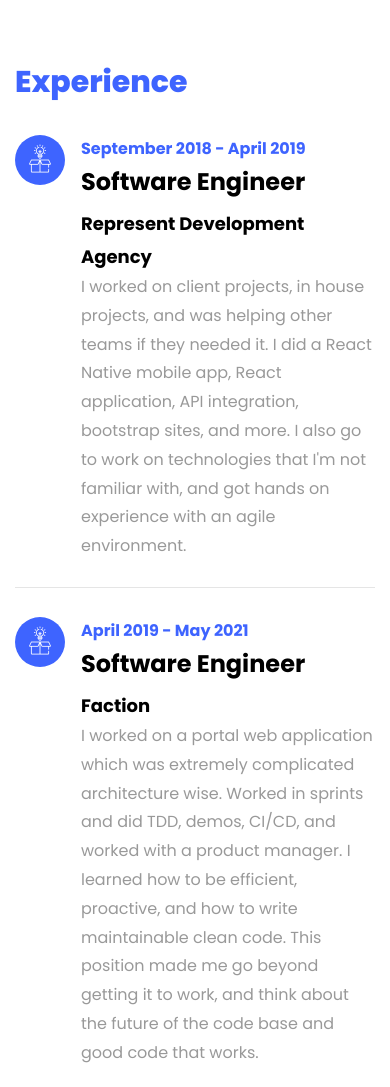
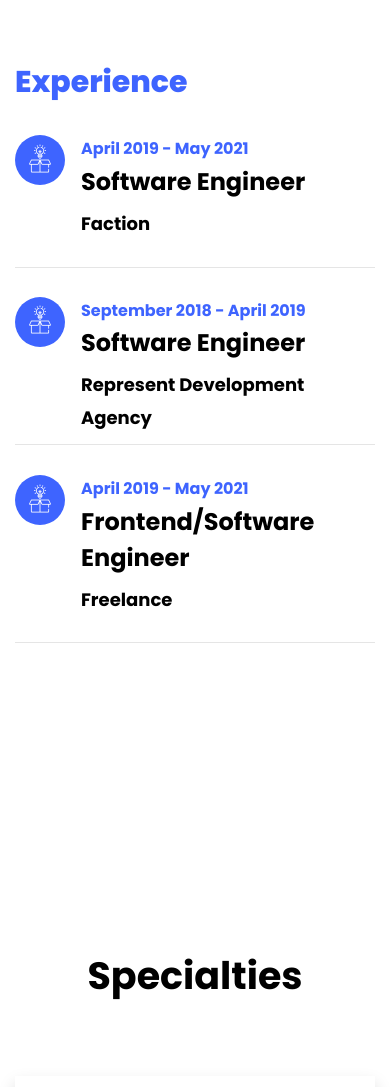
Before and after one commit to AlexanderCarlston/Alexander-Site, a plain HTML site: page index.html in a window 390 px wide. Shown: the part 1620-2707 px from the top of the page. Drawn offline with Linux system fonts and the light colour scheme; files whose address does not match are found by name.

Commit message:
Update website content

```diff
--- a/index.html
+++ b/index.html
@@ -55,7 +55,8 @@
 								  <span
 								     class="txt-rotate"
 								     data-period="2000"
-								     data-rotate='[ "Software Engineer", "Tech Lover", "Lover of Video Games", "Passionate Person " ]'></span>
+								     data-rotate='[ "Software Engineer", "Life long learner", "Passionate Engineer", "Remote Worker", "Artist" ]'>
+										</span>
 								</h2>
 							</div>
             </div>
@@ -98,6 +99,17 @@
 
 					  <div id="page-2" class= "page two">
 					  	<h2 class="heading">Experience</h2>
+							<div class="resume-wrap d-flex ftco-animate">
+	    					<div class="icon d-flex align-items-center justify-content-center">
+					    		<span class="flaticon-ideas"></span>
+					    	</div>
+					    	<div class="text pl-3">
+		    					<span class="date">April 2019 - May 2021</span>
+		    					<h2>Software Engineer</h2>
+		    					<span class="position">Faction</span>
+		    					<p></p>
+		    				</div>
+	    				</div>
 					    <div class="resume-wrap d-flex ftco-animate">
 					    	<div class="icon d-flex align-items-center justify-content-center">
 					    		<span class="flaticon-ideas"></span>
@@ -106,21 +118,20 @@
 		    					<span class="date">September 2018 - April 2019</span>
 		    					<h2>Software Engineer</h2>
 		    					<span class="position">Represent Development Agency</span>
-		    					<p>I worked on client projects, in house projects, and was helping other teams if they needed it. I did a React Native mobile app, React application, API integration, bootstrap sites, and more. I also go to work on technologies that I'm not familiar with, and got hands on experience with an agile environment.</p>
 		    				</div>
 	    				</div>
+
 	    				<div class="resume-wrap d-flex ftco-animate">
 	    					<div class="icon d-flex align-items-center justify-content-center">
 					    		<span class="flaticon-ideas"></span>
 					    	</div>
 					    	<div class="text pl-3">
 		    					<span class="date">April 2019 - May 2021</span>
-		    					<h2>Software Engineer</h2>
-		    					<span class="position">Faction</span>
-		    					<p>I worked on a portal web application which was extremely complicated architecture wise. Worked in sprints and did TDD, demos, CI/CD, and worked with a product manager. I learned how to be efficient, proactive, and how to write maintainable clean code. This position made me go beyond getting it to work, and think about the future of the code base and good code that works.</p>
+		    					<h2>Frontend/Software Engineer</h2>
+		    					<span class="position">Freelance</span>
+		    					<p></p>
 		    				</div>
 	    				</div>
-
 					  </div>
 					</div>
 			  </div>
@@ -131,8 +142,8 @@
     	<div class="container-fluid px-md-5">
     		<div class="row justify-content-center py-5 mt-5">
           <div class="col-md-12 heading-section text-center ftco-animate">
-          	<h1 class="big big-2">Services</h1>
-            <h2 class="mb-4">Services</h2>
+          	<h1 class="big big-2">Specialties</h1>
+            <h2 class="mb-4">Specialties</h2>
             <p></p>
           </div>
         </div>
@@ -144,7 +155,6 @@
 							</span>
 							<div class="desc">
 								<h3 class="mb-5">Debugging</h3>
-								<p>A big part of my job is debugging. I've learned through a lot of trial and error the best way to approach these things.</p>
 							</div>
 						</a>
 					</div>
@@ -155,7 +165,6 @@
 							</span>
 							<div class="desc">
 								<h3 class="mb-5">Testing</h3>
-								<p>I've done unit, integration, and end to end tests. Beyond this I constantly think about the concepts that go behind why we test.</p>
 							</div>
 						</a>
 					</div>
@@ -166,7 +175,6 @@
 							</span>
 							<div class="desc">
 								<h3 class="mb-5">Ideation</h3>
-								<p>Even if I'm re creating a mock up, I like to think that I have ideas that would make whatever I'm working on better... Even if it's under the hood.</p>
 							</div>
 						</a>
 					</div>
@@ -178,7 +186,6 @@
 							</span>
 							<div class="desc">
 								<h3 class="mb-5">Development</h3>
-								<p>Development is the umbrella that I work under. I love every aspect of it, and strive to be good at it.</p>
 							</div>
 						</a>
 					</div>
@@ -189,7 +196,6 @@
 							</span>
 							<div class="desc">
 								<h3 class="mb-5">User Flow</h3>
-								<p>I constantly think about user flow, because that's who we are building things for.</p>
 							</div>
 						</a>
 					</div>
@@ -200,7 +206,6 @@
 							</span>
 							<div class="desc">
 								<h3 class="mb-5">Collaboration</h3>
-								<p>Colloboration is huge for me, a team working together can do much more that one person alone.</p>
 							</div>
 						</a>
 					</div>
```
• • • • • • •
Task details
Your answer must restate the entries word for word and contain no pictures.

Your solution
Before and after one commit to AlexanderCarlston/Alexander-Site, a plain HTML site: page index.html in a window 390 px wide. Shown: the part 1620-2707 px from the top of the page. Drawn offline with Linux system fonts and the light colour scheme; files whose address does not match are found by name.

Commit message:
Update website content

```diff
--- a/index.html
+++ b/index.html
@@ -55,7 +55,8 @@
 								  <span
 								     class="txt-rotate"
 								     data-period="2000"
-								     data-rotate='[ "Software Engineer", "Tech Lover", "Lover of Video Games", "Passionate Person " ]'></span>
+								     data-rotate='[ "Software Engineer", "Life long learner", "Passionate Engineer", "Remote Worker", "Artist" ]'>
+										</span>
 								</h2>
 							</div>
             </div>
@@ -98,6 +99,17 @@
 
 					  <div id="page-2" class= "page two">
 					  	<h2 class="heading">Experience</h2>
+							<div class="resume-wrap d-flex ftco-animate">
+	    					<div class="icon d-flex align-items-center justify-content-center">
+					    		<span class="flaticon-ideas"></span>
+					    	</div>
+					    	<div class="text pl-3">
+		    					<span class="date">April 2019 - May 2021</span>
+		    					<h2>Software Engineer</h2>
+		    					<span class="position">Faction</span>
+		    					<p></p>
+		    				</div>
+	    				</div>
 					    <div class="resume-wrap d-flex ftco-animate">
 					    	<div class="icon d-flex align-items-center justify-content-center">
 					    		<span class="flaticon-ideas"></span>
@@ -106,21 +118,20 @@
 		    					<span class="date">September 2018 - April 2019</span>
 		    					<h2>Software Engineer</h2>
 		    					<span class="position">Represent Development Agency</span>
-		    					<p>I worked on client projects, in house projects, and was helping other teams if they needed it. I did a React Native mobile app, React application, API integration, bootstrap sites, and more. I also go to work on technologies that I'm not familiar with, and got hands on experience with an agile environment.</p>
 		    				</div>
 	    				</div>
+
 	    				<div class="resume-wrap d-flex ftco-animate">
 	    					<div class="icon d-flex align-items-center justify-content-center">
 					    		<span class="flaticon-ideas"></span>
 					    	</div>
 					    	<div class="text pl-3">
 		    					<span class="date">April 2019 - May 2021</span>
-		    					<h2>Software Engineer</h2>
-		    					<span class="position">Faction</span>
-		    					<p>I worked on a portal web application which was extremely complicated architecture wise. Worked in sprints and did TDD, demos, CI/CD, and worked with a product manager. I learned how to be efficient, proactive, and how to write maintainable clean code. This position made me go beyond getting it to work, and think about the future of the code base and good code that works.</p>
+		    					<h2>Frontend/Software Engineer</h2>
+		    					<span class="position">Freelance</span>
+		    					<p></p>
 		    				</div>
 	    				</div>
-
 					  </div>
 					</div>
 			  </div>
@@ -131,8 +142,8 @@
     	<div class="container-fluid px-md-5">
     		<div class="row justify-content-center py-5 mt-5">
           <div class="col-md-12 heading-section text-center ftco-animate">
-          	<h1 class="big big-2">Services</h1>
-            <h2 class="mb-4">Services</h2>
+          	<h1 class="big big-2">Specialties</h1>
+            <h2 class="mb-4">Specialties</h2>
             <p></p>
           </div>
         </div>
@@ -144,7 +155,6 @@
 							</span>
 							<div class="desc">
 								<h3 class="mb-5">Debugging</h3>
-								<p>A big part of my job is debugging. I've learned through a lot of trial and error the best way to approach these things.</p>
 							</div>
 						</a>
 					</div>
@@ -155,7 +165,6 @@
 							</span>
 							<div class="desc">
 								<h3 class="mb-5">Testing</h3>
-								<p>I've done unit, integration, and end to end tests. Beyond this I constantly think about the concepts that go behind why we test.</p>
 							</div>
 						</a>
 					</div>
@@ -166,7 +175,6 @@
 							</span>
 							<div class="desc">
 								<h3 class="mb-5">Ideation</h3>
-								<p>Even if I'm re creating a mock up, I like to think that I have ideas that would make whatever I'm working on better... Even if it's under the hood.</p>
 							</div>
 						</a>
 					</div>
@@ -178,7 +186,6 @@
 							</span>
 							<div class="desc">
 								<h3 class="mb-5">Development</h3>
-								<p>Development is the umbrella that I work under. I love every aspect of it, and strive to be good at it.</p>
 							</div>
 						</a>
 					</div>
@@ -189,7 +196,6 @@
 							</span>
 							<div class="desc">
 								<h3 class="mb-5">User Flow</h3>
-								<p>I constantly think about user flow, because that's who we are building things for.</p>
 							</div>
 						</a>
 					</div>
@@ -200,7 +206,6 @@
 							</span>
 							<div class="desc">
 								<h3 class="mb-5">Collaboration</h3>
-								<p>Colloboration is huge for me, a team working together can do much more that one person alone.</p>
 							</div>
 						</a>
 					</div>
```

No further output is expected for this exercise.